A shipwreck with amphorae from Madrague de Giens (around 70 BC).

The southern Gaul region was intensely implicated in the Punic Wars of the 3rd century BC and the expansion of Italic commerce in the western Mediterranean. This was due to the active support of Rome by Marseilles in conflicts and the opening of the regional market to Italic products.

The rise of Italic imports

During the 2nd century BC, several utilitarian objects, mostly kitchen and tableware, were added to the range of goods already imported in amphorae (wine, oil, brines). The quantity of black-glazed ceramics from Campania gradually increased during the 2nd century, reaching its in the very beginning of the 1st century BC.

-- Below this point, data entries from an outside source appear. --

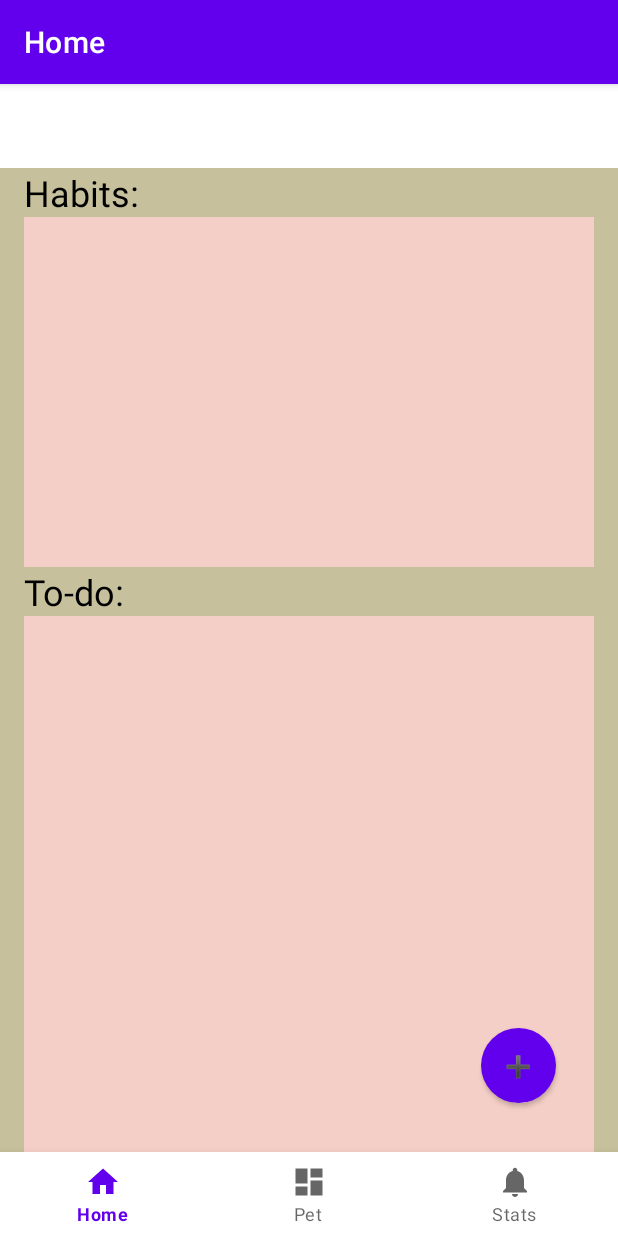
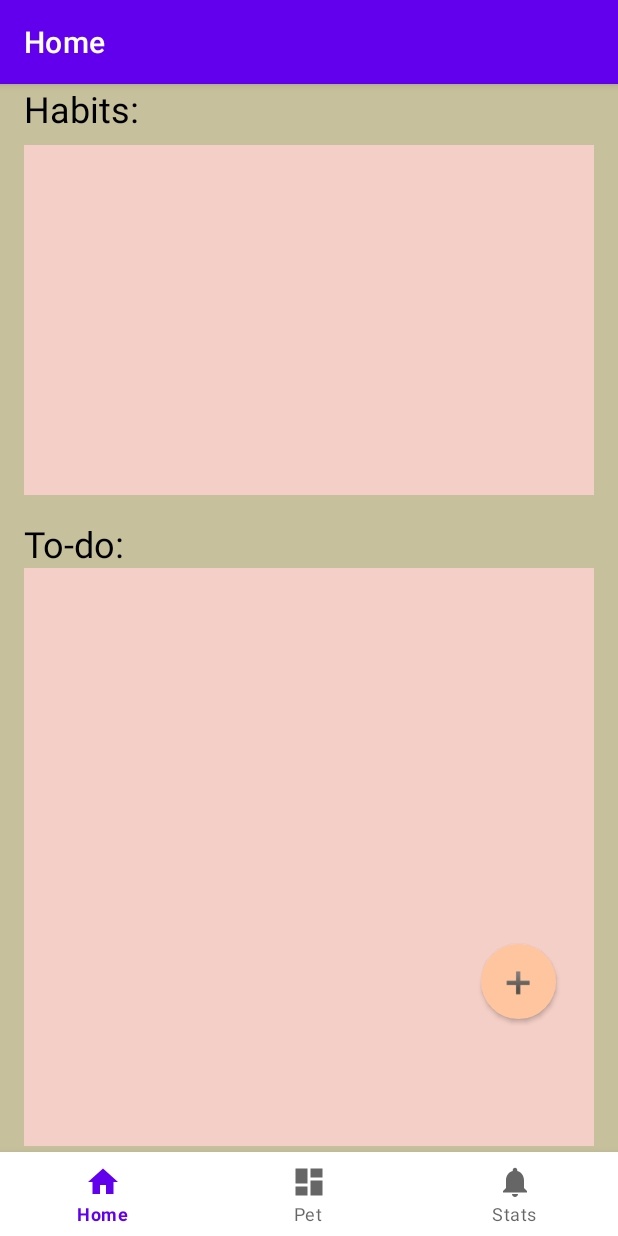
Before and after one commit to VeressIris/ITfest, an Android app: the screen it shows after launch (MainActivity), on a phone screen of 412 x 824 dp. Run offline under Robolectric (Android 15) with nearby library versions, the phone set to English and light mode, and no system bars; our stand-ins replace Firebase (no records; nobody signed in at launch, a user with empty details on screens opened directly), navigation-ui.

Commit message:
ui update

```diff
--- a/app/src/main/res/layout/activity_main.xml
+++ b/app/src/main/res/layout/activity_main.xml
@@ -4,8 +4,7 @@
     xmlns:tools="http://schemas.android.com/tools"
     android:id="@+id/container"
     android:layout_width="match_parent"
-    android:layout_height="match_parent"
-    android:paddingTop="?attr/actionBarSize">
+    android:layout_height="match_parent">
 
     <com.google.android.material.bottomnavigation.BottomNavigationView
         android:id="@+id/nav_view"
@@ -21,7 +20,7 @@
         android:id="@+id/nav_host_fragment_activity_main"
         android:name="androidx.navigation.fragment.NavHostFragment"
         android:layout_width="match_parent"
-        android:layout_height="match_parent"
+        android:layout_height="0dp"
         app:defaultNavHost="true"
         app:layout_constraintBottom_toTopOf="@id/nav_view"
         app:layout_constraintLeft_toLeftOf="parent"
--- a/app/src/main/res/layout/fragment_home.xml
+++ b/app/src/main/res/layout/fragment_home.xml
@@ -32,7 +32,10 @@
         <ScrollView
             android:layout_width="match_parent"
             android:layout_height="233dp"
-            android:background="#F4CFC7">
+            android:layout_marginTop="8dp"
+            android:layout_marginBottom="16dp"
+            android:background="#F4CFC7"
+            android:padding="8dp">
 
             <LinearLayout
                 android:id="@+id/habitsContainer"
@@ -52,7 +55,8 @@
         <ScrollView
             android:layout_width="match_parent"
             android:layout_height="385dp"
-            android:background="#F4CFC7">
+            android:background="#F4CFC7"
+            android:padding="8dp">
 
             <LinearLayout
                 android:id="@+id/toDoContainer"
@@ -62,7 +66,7 @@
         </ScrollView>
     </LinearLayout>
 
-    <Button
+    <androidx.appcompat.widget.AppCompatButton
         android:id="@+id/trackBttn"
         android:layout_width="50dp"
         android:layout_height="50dp"
```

Italic, black-glazed ceramics from the Grand Congloué shipwreck (around 190 BC).

Excavations at two important transit points, the ports and Arles, show that the monopoly of products from Marseilles (wine from the chora, and regional ceramics made from a light colored paste) was replaced with products from Italy. Distributors from the ancient Greek Naples region clearly dominated the market.

This phenomenon is clearly demonstrated at the Entremont settlement, which was founded during this period, by the absence of wine and a limited proportion of table ware from Marseilles.

Romanization before Romanization

Researchers have considered the role played by the indigenous coastal and Rhone region populations in these activities of exchange and distribution, in direct relation with the Italian negotiatores. Two elements illustrate the Roman presence in Gaul well before the military actions of 124-123 BC. These are the probable route between the Rhône and the Pyrenees of the future via Domitia during the 2nd century, and the recent discovery of a trading post in Lyon, established at the end of this same century.

Considering these factors, we can better understand the significance of the Italic influences seen in the urban and architectural evolution of populations near the Rhône after 150 BC. Glanon is an archaeological example that can be easily opposed with the traditionalism of Entremont, both in terms of its concentrated and archaic layout, and the nature of the architectural techniques that were employed.